How’d they do it? Lead author Lane F. Donnelly, MD, and several colleagues from the hospital’s department of radiology and department of information services explained their methods recently in Current Problems in Diagnostic Radiology.

First, the authors touched on the importance of IMG codes. “Standardization of naming and coding for imaging studies is important so that multiple electronic systems including the electronic medical record, imaging modality equipment, radiology information system servers, PACS servers, billing systems, diagnostic radiology workstations and radiology dictation systems can all effectively communicate,” they wrote. “It is the IMG codes and associated names that allow these systems to communicate about particular imaging examinations.”

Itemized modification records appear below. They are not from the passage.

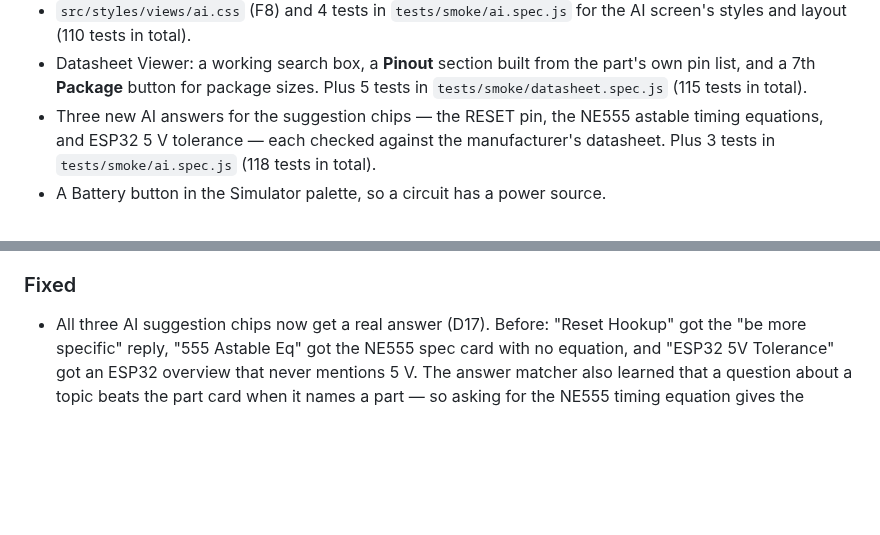
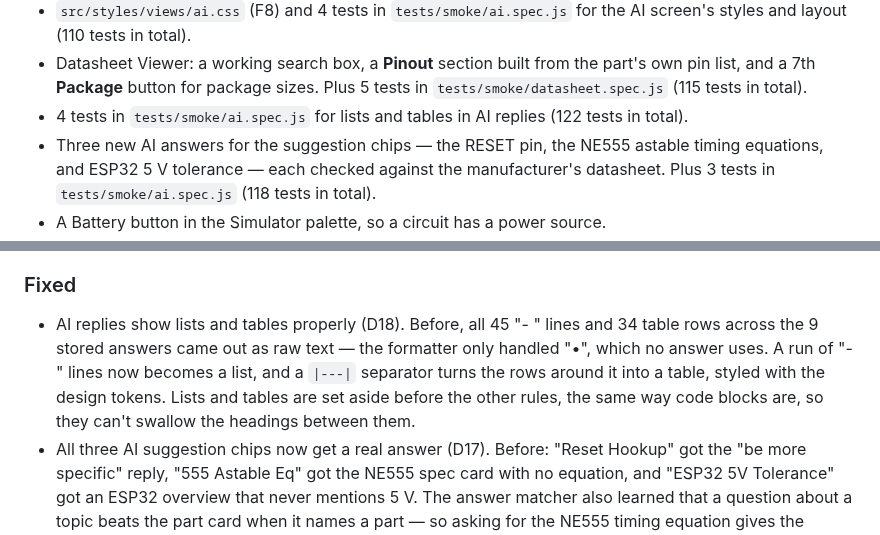
Before and after one commit to SharmaJi-1907/emb3d-circuit-lab, a Markdown page: CHANGELOG.md, 2 parts joined by grey strips. Drawn GitHub-style; blank space fills up the shorter version.

Commit message:
docs: update changelog

```diff
--- a/CHANGELOG.md
+++ b/CHANGELOG.md
@@ -42,6 +42,7 @@ Format: [Keep a Changelog](https://keepachangelog.com/en/1.1.0/).
 - `src/styles/views/datasheet.css` (F5) and `tests/smoke/datasheet.spec.js`: 5 tests for the Datasheet sidebar, section bar and layout (106 tests in total).
 - `src/styles/views/ai.css` (F8) and 4 tests in `tests/smoke/ai.spec.js` for the AI screen's styles and layout (110 tests in total).
 - Datasheet Viewer: a working search box, a **Pinout** section built from the part's own pin list, and a 7th **Package** button for package sizes. Plus 5 tests in `tests/smoke/datasheet.spec.js` (115 tests in total).
+- 4 tests in `tests/smoke/ai.spec.js` for lists and tables in AI replies (122 tests in total).
 - Three new AI answers for the suggestion chips — the RESET pin, the NE555 astable timing equations, and ESP32 5 V tolerance — each checked against the manufacturer's datasheet. Plus 3 tests in `tests/smoke/ai.spec.js` (118 tests in total).
 - A Battery button in the Simulator palette, so a circuit has a power source.
 - `tests/smoke/simulator.spec.js`: 7 tests for the circuit logic (82 tests in total). Simulator: `loadCircuit()` reads the JSON that Export writes (Export now includes each part's `id`); `getState()` also returns each part's readings.
@@ -53,6 +54,7 @@ Format: [Keep a Changelog](https://keepachangelog.com/en/1.1.0/).
 - `legacy/` (the old, never-loaded `script.js` and `database.js`) and its lint ignore rule (E1). The built app is byte-identical before and after. Old data worth reusing is listed under E1 in [docs/FIX_PLAN.md](docs/FIX_PLAN.md).
 
 ### Fixed
+- AI replies show lists and tables properly (D18). Before, all 45 "- " lines and 34 table rows across the 9 stored answers came out as raw text — the formatter only handled "•", which no answer uses. A run of "- " lines now becomes a list, and a `|---|` separator turns the rows around it into a table, styled with the design tokens. Lists and tables are set aside before the other rules, the same way code blocks are, so they can't swallow the headings between them.
 - All three AI suggestion chips now get a real answer (D17). Before: "Reset Hookup" got the "be more specific" reply, "555 Astable Eq" got the NE555 spec card with no equation, and "ESP32 5V Tolerance" got an ESP32 overview that never mentions 5 V. The answer matcher also learned that a question about a topic beats the part card when it names a part — so asking for the NE555 timing equation gives the equation, while "tell me about the NE555" still gives the card.
 - The Board Explorer's board is drawn at the full new size after the window changes size (D27). The resize handler measured the board while the event was still firing, so it could catch the old box and leave the drawing 1 px short (682×458 in a 682×459 board); it now waits one frame and rounds instead of truncating. Measured: the resize test failed 3 times in 60 runs before, 0 in 60 after.
 - The Datasheet search box works (C8). Typing filters the list by name or maker, ignoring case; no match shows "No datasheet matches …". It is wired on the first visit only, so repeat visits don't pile up handlers.
```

While Current Procedural Terminology codes and International Classification of Diseases codes are defined at a higher level, IMG codes are defined by the organization itself. There is no easy “how to” guide that provides leaders with rules to follow; instead, the leaders write those rules themselves. The authors explained how this might seem like it simplifies things, but it can actually lead to a general sense of confusion.

“Lack of standardization and governance of code creation and naming can lead to multiple issues within an organization, including lack of clarity for referring clinicians when ordering examinations, inaccurate standardized report template autopopulation, inaccurate or incomplete study population of the radiologist reading work list or filters, change control, implementation of new systems, and other operational issues,” they wrote.

These are three tips Donnelly et al. shared for cleaning up IMG codes and reorganizing them at any institution, using their own experience as an example:

1. Create a governance structure.

Since their institution had never established a specific way to govern IMG codes, the team’s first step was creating a governance structure, which they called the Radiology Information Systems Control Group (RISCG). The RISCG could create, rename and delete IMG codes as its members saw fit, owning the entire process. Members included system administrators for the hospital’s PACS, physician leaders, and administration leaders, and the RISCG would meet each month to discuss various changes.

2. Review all existing codes and modify as necessary.

With the RISCG in place, the team established a new project known as IMG Clean Up. All IMG codes were reviewed and organized by modality, the names were standardized and unneeded codes were removed.

Making so many changes was obviously going to have an impact on the organization, so the authors had to then implement a plan for dealing with those changes. That’s where process-flow maps entered the picture.

“To help with the initiative, process-flow maps were created to define and outline the steps that needed to occur for each IMG code change,” the authors wrote. “Two workflow diagrams were created to document the process for submitting new proposed IMG codes or updating current IMG codes: operational and regulatory-influenced requests. This process was defined both for the IMG Cleanup project and for future IMG code changes.”

3. Plan ahead and reserve enough resources.

Trying to make such a significant change without properly planning ahead would be asking for trouble. Donnelly’s team smartly kept this in mind and made sure they had plenty of support staff on hand to help with the transition.

“When changing large number of IMG codes in batches, each individual imaging modality piece of equipment must be ‘touched’ to delete the old codes, make any changes to existing codes, and add the new codes,” the authors wrote. “In a large department with hundreds of pieces of imaging equipment, this is not a small task. Negotiation of adequate workforce support from biomedical engineering needs to occur during the planning phase of the process.”